Bob arose and carried on walking. He walked for what seemed like days, without looking back once, but still there was nothing but cut grass in all directions and the bright orange sky set on fire by the sun in front of him. Bob had thoughts of turning back, but soon realised that Jarvis had given him more than enough of his favourite cheese sandiches to last for a week, and carried on.
He ate, drank and slept so many times he lost count, but after an eternity of walking, Bob realised something. The grass was slowly turning into hard ground. After another few days there was no grass at all, just acres and acres of smooth, rounded stones stretching as far as he could see. Then, one day, just as Bob's sandwiches began to run out and he was beginning to feel tired and hopeless, he heard a very quiet, very soft noise. Looking around he could see nothing, but he was certain that the static air carried a gentle whisper from somewhere in the distance. He carried on walking and eventually saw, beneath the sky, something shimmering.
Bob ran toward the strange sight, watching it grow bigger and bigger until it filled the horizon and reflected the everlasting sunset on a vast orange and silver blanket - Bob had found the sea. He saw the waves gently lapping on the stones and heard the soft sounds of water in movement, and wondered how this came to be. He collapsed to his knees in confusion and wonder, bruising them on the stones.

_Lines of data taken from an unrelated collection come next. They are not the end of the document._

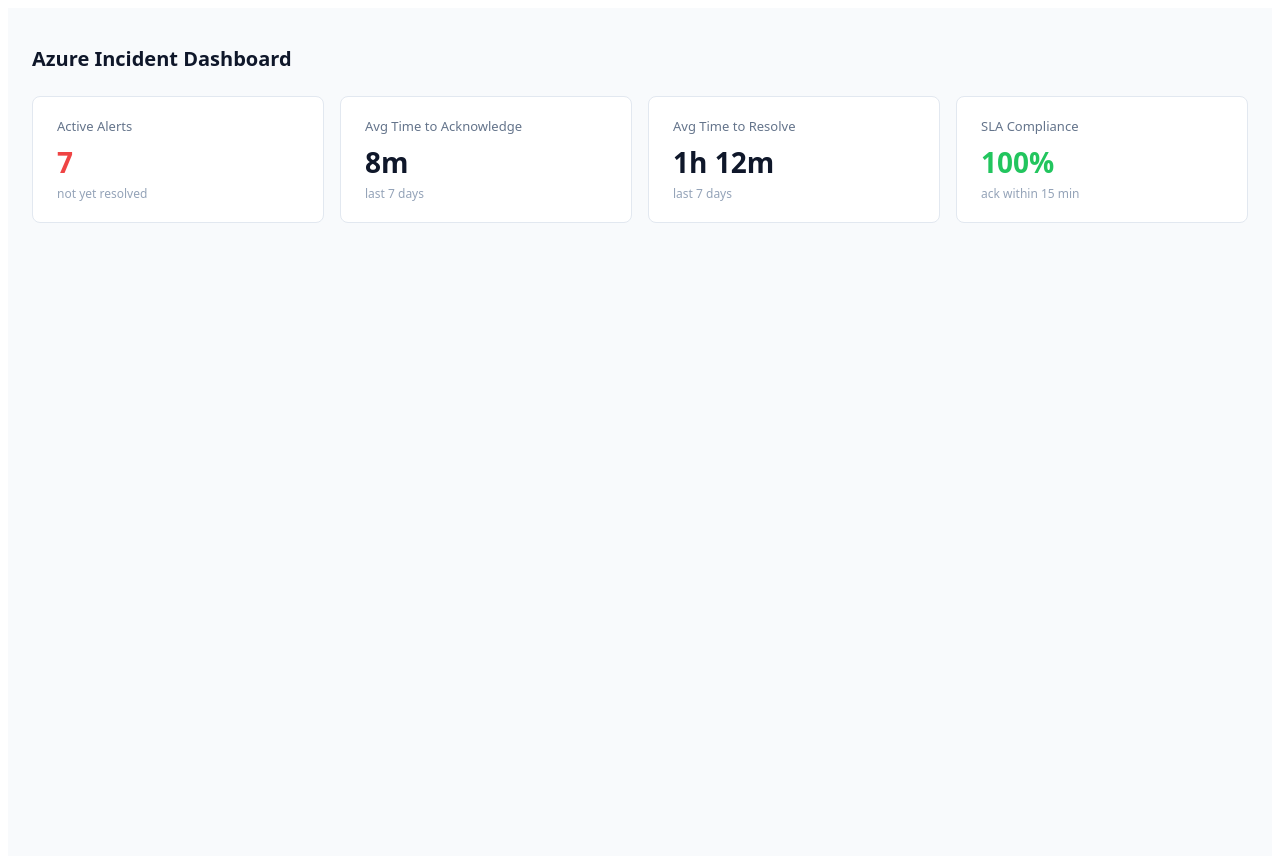
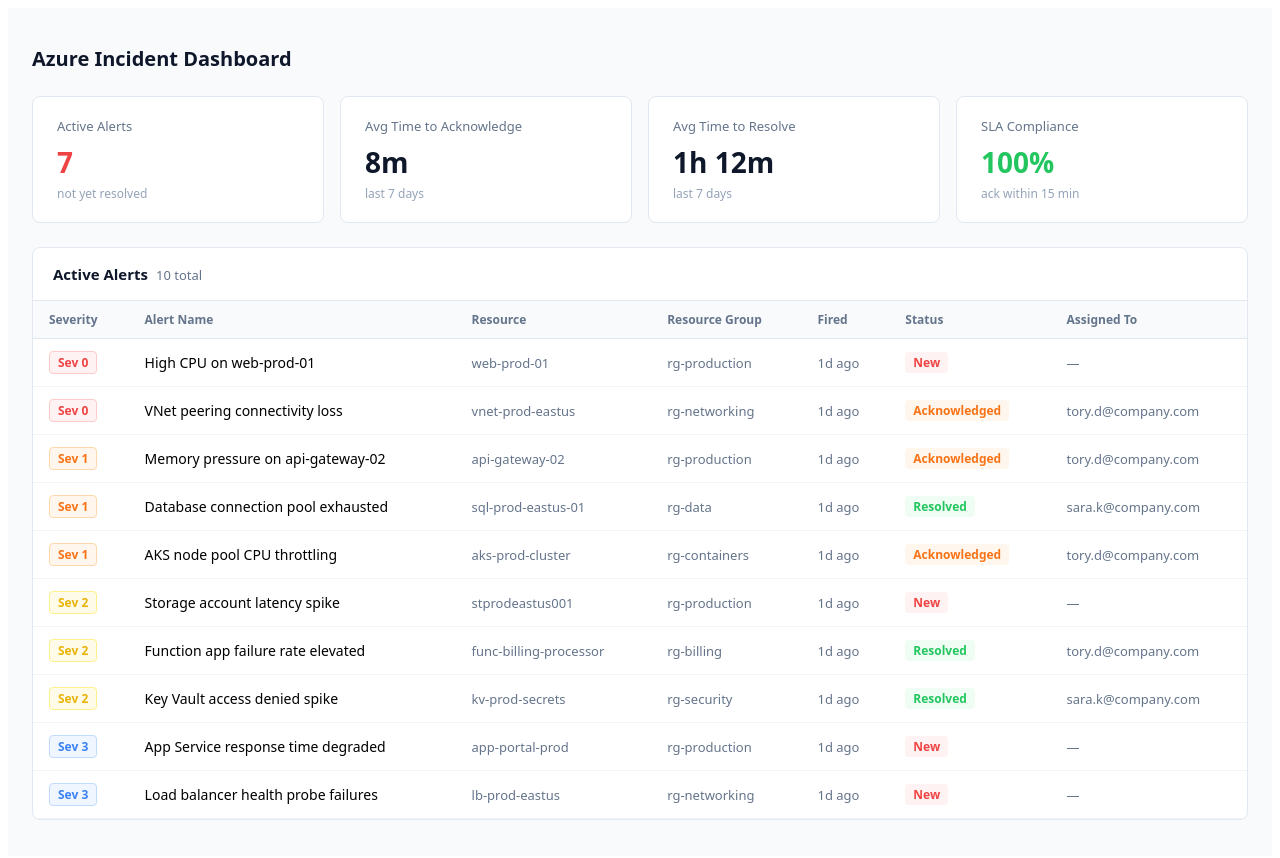
Before and after one commit to tdberg21/azure-incident-dashboard, a React (Vite) app: page / in a window 1280 px wide. Shown: the top 858 px of the page. Built offline with nearby package versions, Linux system fonts and the light colour scheme.

Commit message:
feat: AlertFeed table with severity sorting and badges

```diff
--- a/src/App.jsx
+++ b/src/App.jsx
@@ -1,16 +1,19 @@
-import { mockAlerts, mockTimelineData } from "./api/mockData";
+// src/App.jsx
+import { useState } from "react";
+import { mockAlerts } from "./api/mockData";
 import {
   calculateMTTR,
   calculateMTTA,
   calculateSLACompliance,
 } from "./utils/formatters";
 import MetricCards from "./components/MetricCards/MetricCards";
+import AlertFeed from "./components/AlertFeed/AlertFeed";
 
 function App() {
-  const activeAlerts = mockAlerts.filter((a) => a.status !== "Resolved");
+  const [selectedAlert, setSelectedAlert] = useState(null);
 
   const metrics = {
-    activeCount: activeAlerts.length,
+    activeCount: mockAlerts.filter((a) => a.status !== "Resolved").length,
     mtta: calculateMTTA(mockAlerts),
     mttr: calculateMTTR(mockAlerts),
     sla: calculateSLACompliance(mockAlerts),
@@ -36,6 +39,20 @@
         Azure Incident Dashboard
       </h1>
       <MetricCards metrics={metrics} />
+      <AlertFeed alerts={mockAlerts} onAlertClick={setSelectedAlert} />
+      {selectedAlert && (
+        <div
+          style={{
+            marginTop: "16px",
+            padding: "16px",
+            background: "#fff",
+            border: "1px solid #e2e8f0",
+            borderRadius: "8px",
+          }}
+        >
+          <strong>Selected:</strong> {selectedAlert.name}
+        </div>
+      )}
     </div>
   );
 }
--- /dev/null
+++ b/src/components/AlertFeed/AlertFeed.jsx
@@ -0,0 +1,93 @@
+// src/components/AlertFeed/AlertFeed.jsx
+import { sortBySeverity } from "../../utils/severity";
+import AlertRow from "./AlertRow";
+
+const COLUMNS = [
+  "Severity",
+  "Alert Name",
+  "Resource",
+  "Resource Group",
+  "Fired",
+  "Status",
+  "Assigned To",
+];
+
+function AlertFeed({ alerts, onAlertClick }) {
+  const sorted = sortBySeverity(alerts);
+
+  return (
+    <div
+      style={{
+        background: "#ffffff",
+        border: "1px solid #e2e8f0",
+        borderRadius: "8px",
+        overflow: "hidden",
+      }}
+    >
+      <div style={{ padding: "16px 20px", borderBottom: "1px solid #e2e8f0" }}>
+        <h2
+          style={{
+            fontSize: "15px",
+            fontWeight: "600",
+            color: "#0f172a",
+            margin: 0,
+          }}
+        >
+          Active Alerts
+          <span
+            style={{
+              marginLeft: "8px",
+              fontSize: "13px",
+              fontWeight: "400",
+              color: "#64748b",
+            }}
+          >
+            {sorted.length} total
+          </span>
+        </h2>
+      </div>
+
+      <div style={{ overflowX: "auto" }}>
+        <table
+          style={{
+            width: "100%",
+            borderCollapse: "collapse",
+            fontSize: "14px",
+          }}
+        >
+          <thead>
+            <tr
+              style={{
+                background: "#f8fafc",
+                borderBottom: "1px solid #e2e8f0",
+              }}
+            >
+              {COLUMNS.map((col) => (
+                <th
+                  key={col}
+                  style={{
+                    padding: "10px 16px",
+                    textAlign: "left",
+                    fontSize: "12px",
+                    fontWeight: "600",
+                    color: "#64748b",
+                    whiteSpace: "nowrap",
+                  }}
+                >
+                  {col}
+                </th>
+              ))}
+            </tr>
+          </thead>
+          <tbody>
+            {sorted.map((alert) => (
+              <AlertRow key={alert.id} alert={alert} onClick={onAlertClick} />
+            ))}
+          </tbody>
+        </table>
+      </div>
+    </div>
+  );
+}
+
+export default AlertFeed;
--- /dev/null
+++ b/src/components/AlertFeed/AlertRow.jsx
@@ -0,0 +1,46 @@
+// src/components/AlertFeed/AlertRow.jsx
+import SeverityBadge from "../shared/SeverityBadge";
+import StatusBadge from "../shared/StatusBadge";
+import { formatTimeAgo } from "../../utils/formatters";
+
+function AlertRow({ alert, onClick }) {
+  return (
+    <tr
+      onClick={() => onClick(alert)}
+      style={{
+        borderBottom: "1px solid #f1f5f9",
+        cursor: "pointer",
+        transition: "background 0.1s",
+      }}
+      onMouseEnter={(e) => (e.currentTarget.style.background = "#f8fafc")}
+      onMouseLeave={(e) => (e.currentTarget.style.background = "transparent")}
+    >
+      <td style={td}>
+        <SeverityBadge severity={alert.severity} />
+      </td>
+      <td style={td}>{alert.name}</td>
+      <td style={{ ...td, color: "#64748b", fontSize: "13px" }}>
+        {alert.resource}
+      </td>
+      <td style={{ ...td, color: "#64748b", fontSize: "13px" }}>
+        {alert.resourceGroup}
+      </td>
+      <td style={{ ...td, color: "#64748b", fontSize: "13px" }}>
+        {formatTimeAgo(alert.firedAt)}
+      </td>
+      <td style={td}>
+        <StatusBadge status={alert.status} />
+      </td>
+      <td style={{ ...td, color: "#64748b", fontSize: "13px" }}>
+        {alert.assignedTo ?? "—"}
+      </td>
+    </tr>
+  );
+}
+
+const td = {
+  padding: "12px 16px",
+  verticalAlign: "middle",
+};
+
+export default AlertRow;
--- a/src/components/MetricCards/MetricCards.jsx
+++ b/src/components/MetricCards/MetricCards.jsx
@@ -2,37 +2,59 @@
 
 function MetricCard({ label, value, subtitle, valueColor }) {
   return (
-    <div style={{
-      background: '#ffffff',
-      border: '1px solid #e2e8f0',
-      borderRadius: '8px',
-      padding: '20px 24px',
-      flex: '1',
-      minWidth: '160px'
-    }}>
-      <div style={{ fontSize: '13px', color: '#64748b', fontWeight: '500', marginBottom: '8px' }}>
+    <div
+      style={{
+        background: "#ffffff",
+        border: "1px solid #e2e8f0",
+        borderRadius: "8px",
+        padding: "20px 24px",
+        flex: "1",
+        minWidth: "160px",
+      }}
+    >
+      <div
+        style={{
+          fontSize: "13px",
+          color: "#64748b",
+          fontWeight: "500",
+          marginBottom: "8px",
+        }}
+      >
         {label}
       </div>
-      <div style={{ fontSize: '28px', fontWeight: '700', color: valueColor ?? '#0f172a' }}>
+      <div
+        style={{
+          fontSize: "28px",
+          fontWeight: "700",
+          color: valueColor ?? "#0f172a",
+        }}
+      >
         {value}
       </div>
       {subtitle && (
-        <div style={{ fontSize: '12px', color: '#94a3b8', marginTop: '4px' }}>
+        <div style={{ fontSize: "12px", color: "#94a3b8", marginTop: "4px" }}>
           {subtitle}
         </div>
       )}
     </div>
-  )
+  );
 }
 
 function MetricCards({ metrics }) {
   return (
-    <div style={{ display: 'flex', gap: '16px', marginBottom: '24px', flexWrap: 'wrap' }}>
+    <div
+      style={{
+        display: "flex",
+        gap: "16px",
+        marginBottom: "24px",
+        flexWrap: "wrap",
+      }}
+    >
       <MetricCard
         label="Active Alerts"
         value={metrics.activeCount}
         subtitle="not yet resolved"
-        valueColor={metrics.activeCount > 5 ? '#ef4444' : '#f97316'}
+        valueColor={metrics.activeCount > 5 ? "#ef4444" : "#f97316"}
       />
       <MetricCard
         label="Avg Time to Acknowledge"
@@ -51,7 +73,7 @@
         valueColor="#22c55e"
       />
     </div>
-  )
+  );
 }
 
-export default MetricCards
+export default MetricCards;
--- /dev/null
+++ b/src/components/shared/SeverityBadge.jsx
@@ -0,0 +1,24 @@
+// src/components/shared/SeverityBadge.jsx
+import { getSeverity } from "../../utils/severity";
+
+function SeverityBadge({ severity }) {
+  const config = getSeverity(severity);
+  return (
+    <span
+      style={{
+        display: "inline-block",
+        padding: "2px 8px",
+        borderRadius: "4px",
+        fontSize: "12px",
+        fontWeight: "600",
+        color: config.color,
+        background: config.bg,
+        border: `1px solid ${config.border}`,
+      }}
+    >
+      {config.label}
+    </span>
+  );
+}
+
+export default SeverityBadge;
--- /dev/null
+++ b/src/components/shared/StatusBadge.jsx
@@ -0,0 +1,23 @@
+// src/components/shared/StatusBadge.jsx
+import { STATUS_CONFIG } from "../../utils/severity";
+
+function StatusBadge({ status }) {
+  const config = STATUS_CONFIG[status] ?? STATUS_CONFIG["New"];
+  return (
+    <span
+      style={{
+        display: "inline-block",
+        padding: "2px 8px",
+        borderRadius: "4px",
+        fontSize: "12px",
+        fontWeight: "600",
+        color: config.color,
+        background: config.bg,
+      }}
+    >
+      {config.label}
+    </span>
+  );
+}
+
+export default StatusBadge;
```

The sunset seemed far more vivid here, and there was a terrible loneliness about the whole scene, a sense of something ending with a long, sad sigh.
"Well done, sir," said a familiar voice behind him.
"What...?" whispered Bob, spinning around to see Jarvis standing there.
"You've reached the end of the world, sir. Congratulations."
Bob stared open-mouthed at Jarvis, then turned to look at the sea, and slowly arose. He felt himself filled with a peacful kind of anguish at the loneliness stretched out across his surroundings, and realised that his whole life had just been pulled out from under him. He felt as empty as the place he was standing in, and walked slowly forward into the water until it reached his waist. He looked up at the sun one last time and kept walking. Water came up to his chest, his throat, his eyes. Soon he was totally submerged, looking forwards over an underwater vista of stones just like the one back on land. The seawater flooded into his lungs, but he didn't resist. He just slowly drowned and let the currents take him, while the remaining minutes of his life left him numb.
Everything soon went black and he was utterly alone, floating in nothingness until he felt that too slipping away. "Well done, sir," said a voice behind him. "That was today's little adventure." As if a veil had been removed, Bob shot upright in his bed and saw that Jarvis was standing next to him. "Did you enjoy that one, sir?" he asked.
"What..." muttered Bob, looking bemusedly around the room.
"I said, are you all right, sir?"
"Oh... oh yes..." said Bob, slowly coming round. "I... I think so..."
"You were calling out in your sleep, sir."
"Ah yes," he said, calming down a little. "Yes... I was having another one of those dreams."
"Oh dear, sir."
"It was very real this time though," said Bob with a frown. "More realistic than the others... very realistic indeed."
Jarvis smiled knowingly and went his way to prepare his master's breakfast and set it out on the vast lawn in front of the setting sun. There isn't much else to do at the end of the world.